I guess how mentally draining cat care giving is depends on how much you invest yourself in it. I have known employed caregivers and volunteers who cheerfully go about their daily tasks without getting too involved with thinking about it all too much.
And then there are those, like myself who get so involved with all of the details of every aspect of making sure the cats are as happy and healthy as possible. This is not to say that people who don’t think about it all as much don’t care as much about the cats – they do, but they don’t take on added responsibility and they don’t have to.
Either do I, but I can’t help myself…
Cat care giving is mentally exhausting when you watch each cat closely to make sure they are eating, using the litter box with ease and no issues, that they are acting ‘normally’, and that they have no obvious health issues like dental or respiratory problems.
Every task becomes a source of discussion – is this the best way to get this done? There are always differing points of view about how to get things done. As new programs are implemented, there is more discussion and more challenges.
More importantly there are different points of view about how each cat should be treated. Cat care givers cannot help but get attached to the cats, and they will have favorites. This sometimes causes dissention if someone doesn’t agree with the decisions being made about a particular cat.
And always, there is the quest to do more for the cats.
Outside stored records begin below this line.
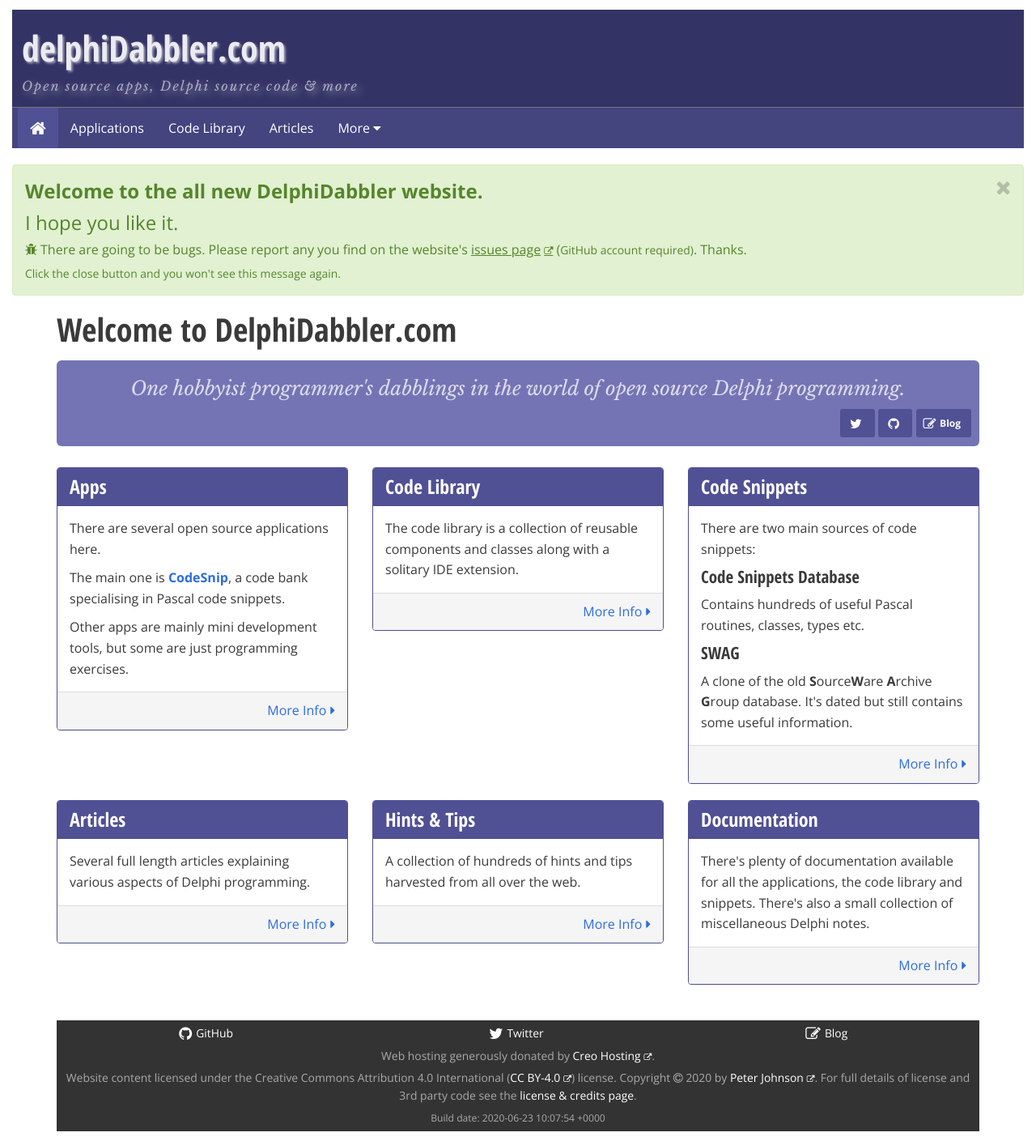
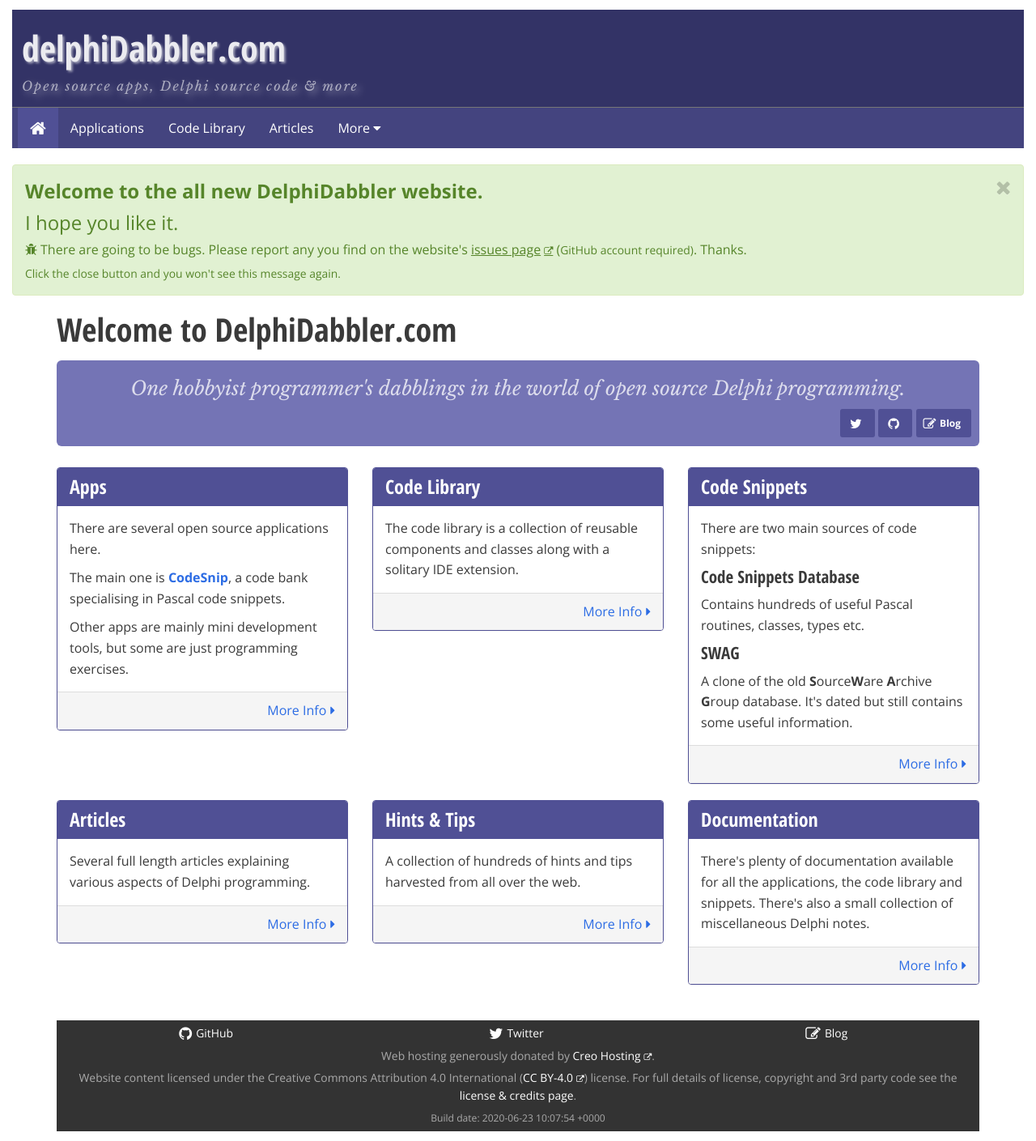
Before and after one commit to delphidabbler/delphidabbler.github.io, a Jekyll site: the page built from index.html, in a window 1280 px wide. Shown: the whole page at 81% size. Built offline with Jekyll 4.4.1, drawn with Linux system fonts in a browser that asks for light colours; nearby versions of some CDN libraries; comment, search, counter and statistics services are not loaded.

Commit message:
Shorted footer.
Removed copyright info: it's all in credits.html.

```diff
--- a/_includes/footer.html
+++ b/_includes/footer.html
@@ -20,8 +20,7 @@
       Web hosting generously donated by <a href="https://www.creohosting.com/">Creo Hosting</a>.
     </p>
     <p>
-      <span role="license" class="hidden-xs">Website content licensed under the Creative Commons Attribution 4.0 International (<a href="{{ site.data.core.cc-40-url }}" aria-label="{{ site.data.core.cc-40-link-title }}">CC BY-4.0</a>) license.</span>
-      Copyright <span class="fa fa-github fa-copyright" aria-hidden="true"></span> {{ 'now' | date: "%Y" }} by <a href="{{ site.data.core.gravatar-url }}" aria-label="{{ site.data.core.gravatar-link-title }}">Peter Johnson</a>. For full details of license and 3rd party code see the <a href="{{ site.data.core.credits-link }}" aria-label="{{ site.data.core.credits-link-title }}">license &amp; credits page</a>.
+      <span role="license" class="hidden-xs">Website content licensed under the Creative Commons Attribution 4.0 International (<a href="{{ site.data.core.cc-40-url }}" aria-label="{{ site.data.core.cc-40-link-title }}">CC BY-4.0</a>) license.</span> For full details of license, copyright and 3rd party code see the <a href="{{ site.data.core.credits-link }}" aria-label="{{ site.data.core.credits-link-title }}">license &amp; credits page</a>.
     </p>
     <p>
       <small>Build date: {{ site.time }}</small>
```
We try to figure out ways to give them more quality time, pets, play and socialization.
Anyone involved in cat rescue, cat care giving and cat adoption will tell you there is lots to think about and the more involved you are, the more mentally tiring it is.
A lot of this ties in closely with how emotionally draining cat care giving is. I’ll talk about that in my next post.